Story/Game Modes: GREAT
FINAL SCORE: VERY GOOD GAME.
Short Attention Span Summary:

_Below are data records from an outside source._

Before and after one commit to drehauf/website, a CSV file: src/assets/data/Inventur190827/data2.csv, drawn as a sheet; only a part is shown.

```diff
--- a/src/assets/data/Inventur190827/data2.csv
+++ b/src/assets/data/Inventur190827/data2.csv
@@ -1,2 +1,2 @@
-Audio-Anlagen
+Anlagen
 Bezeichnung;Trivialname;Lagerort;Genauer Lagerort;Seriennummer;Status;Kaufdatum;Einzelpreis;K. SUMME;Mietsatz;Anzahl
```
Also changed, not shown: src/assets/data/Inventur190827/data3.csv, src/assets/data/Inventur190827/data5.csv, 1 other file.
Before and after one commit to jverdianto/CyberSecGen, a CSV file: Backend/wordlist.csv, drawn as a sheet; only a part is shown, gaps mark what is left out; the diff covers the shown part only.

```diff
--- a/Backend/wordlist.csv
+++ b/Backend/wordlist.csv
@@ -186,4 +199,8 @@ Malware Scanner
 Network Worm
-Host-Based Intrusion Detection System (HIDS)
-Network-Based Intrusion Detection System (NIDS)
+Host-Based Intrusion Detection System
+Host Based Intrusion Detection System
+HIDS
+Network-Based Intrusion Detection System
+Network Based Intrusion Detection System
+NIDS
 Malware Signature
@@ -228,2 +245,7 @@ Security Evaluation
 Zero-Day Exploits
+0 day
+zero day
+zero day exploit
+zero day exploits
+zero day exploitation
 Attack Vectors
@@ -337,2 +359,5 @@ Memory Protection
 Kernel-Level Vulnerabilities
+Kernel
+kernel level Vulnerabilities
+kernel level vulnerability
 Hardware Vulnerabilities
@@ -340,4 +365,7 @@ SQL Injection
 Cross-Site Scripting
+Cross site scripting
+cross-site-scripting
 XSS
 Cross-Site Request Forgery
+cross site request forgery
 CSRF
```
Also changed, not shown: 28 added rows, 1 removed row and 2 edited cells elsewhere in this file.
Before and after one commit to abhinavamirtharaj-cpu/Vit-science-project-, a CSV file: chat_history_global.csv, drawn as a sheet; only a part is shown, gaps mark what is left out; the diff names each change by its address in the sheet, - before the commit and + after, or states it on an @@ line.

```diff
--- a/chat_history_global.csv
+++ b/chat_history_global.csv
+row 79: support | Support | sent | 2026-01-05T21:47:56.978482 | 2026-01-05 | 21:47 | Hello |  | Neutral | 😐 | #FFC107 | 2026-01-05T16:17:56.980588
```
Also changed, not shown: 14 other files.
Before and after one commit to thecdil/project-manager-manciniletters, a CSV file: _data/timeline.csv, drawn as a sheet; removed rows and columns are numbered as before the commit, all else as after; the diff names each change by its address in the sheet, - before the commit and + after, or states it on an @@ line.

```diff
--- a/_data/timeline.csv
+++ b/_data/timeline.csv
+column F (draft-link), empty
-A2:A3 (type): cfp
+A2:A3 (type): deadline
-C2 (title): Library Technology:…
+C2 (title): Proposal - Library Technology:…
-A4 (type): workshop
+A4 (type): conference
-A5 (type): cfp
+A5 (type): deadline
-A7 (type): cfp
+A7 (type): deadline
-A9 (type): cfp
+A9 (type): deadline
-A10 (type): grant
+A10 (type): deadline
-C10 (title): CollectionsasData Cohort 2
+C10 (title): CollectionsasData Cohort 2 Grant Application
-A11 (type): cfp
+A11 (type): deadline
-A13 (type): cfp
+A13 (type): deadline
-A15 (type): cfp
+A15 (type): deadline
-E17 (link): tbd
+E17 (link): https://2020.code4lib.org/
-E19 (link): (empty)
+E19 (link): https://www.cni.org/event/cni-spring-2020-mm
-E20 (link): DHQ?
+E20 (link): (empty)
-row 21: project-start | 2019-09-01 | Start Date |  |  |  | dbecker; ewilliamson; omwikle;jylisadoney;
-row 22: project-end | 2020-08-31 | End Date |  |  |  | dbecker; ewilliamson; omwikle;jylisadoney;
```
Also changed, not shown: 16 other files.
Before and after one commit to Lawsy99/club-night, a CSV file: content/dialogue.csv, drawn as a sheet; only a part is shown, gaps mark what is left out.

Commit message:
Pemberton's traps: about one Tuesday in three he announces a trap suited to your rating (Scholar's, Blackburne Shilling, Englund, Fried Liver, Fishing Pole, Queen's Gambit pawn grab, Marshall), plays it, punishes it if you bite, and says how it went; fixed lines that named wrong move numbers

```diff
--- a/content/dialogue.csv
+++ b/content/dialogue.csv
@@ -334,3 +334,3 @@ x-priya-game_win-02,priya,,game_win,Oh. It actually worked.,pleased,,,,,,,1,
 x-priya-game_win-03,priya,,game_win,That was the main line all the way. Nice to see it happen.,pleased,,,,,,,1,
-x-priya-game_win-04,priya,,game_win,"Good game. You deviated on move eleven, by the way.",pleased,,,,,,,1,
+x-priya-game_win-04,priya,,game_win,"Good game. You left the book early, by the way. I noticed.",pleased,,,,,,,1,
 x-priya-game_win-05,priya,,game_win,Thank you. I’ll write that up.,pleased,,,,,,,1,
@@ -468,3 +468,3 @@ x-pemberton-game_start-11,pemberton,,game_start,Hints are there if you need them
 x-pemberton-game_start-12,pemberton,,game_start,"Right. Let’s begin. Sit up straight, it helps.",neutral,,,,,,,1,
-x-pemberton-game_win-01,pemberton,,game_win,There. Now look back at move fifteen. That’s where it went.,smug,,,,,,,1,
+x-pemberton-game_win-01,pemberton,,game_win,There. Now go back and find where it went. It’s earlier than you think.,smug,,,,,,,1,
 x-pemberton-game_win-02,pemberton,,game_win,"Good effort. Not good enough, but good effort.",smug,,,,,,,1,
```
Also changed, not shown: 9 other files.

Deathsmiles is yet another wonderful shooter for the Xbox 360 that’s packed to the brim with awesome, and it’s sure to please genre fans, though anyone who doesn’t have much interest in the genre isn’t going to find themselves swayed by this. The story is cute, inoffensive and generally carries the game well, and there are multiple modes available to play with enough differences to make them all worth playing a lot. The visual and aural presentation are generally well done all around, thanks to the interesting concept and general attention to detail, and make the game feel like something special. The game is incredibly simple to play but features a significant amount of depth that shooter fans will love, and with numerous different game modes, on and offline multiplayer, online leaderboards for tracking scores, and some interesting special edition pack-ins, Deathsmiles is pretty much a siren song for the shooter fan in a box. That said, more casual fans of the genre will want to be aware that the game can be completed in one sitting, and there aren’t so much of a massive amount of changes between the modes to make the game feel drastically different from one mode to the next. Further, the concept is incredibly bizarre in many respects, and the game doesn’t make a compelling case for its fifty dollar price tag for anyone who isn’t a fan of the genre. If you like shooters in all shapes and sizes, Deathsmiles is pretty much a game you should be running out to buy as soon as you finish reading this review, as it’s a whole lot of fun on a disc, and while it isn’t going to convince anyone who doesn’t like the genre about what they’ve been missing, it’s a love letter of the best sort to fans from Cave, and that’s really not a bad thing.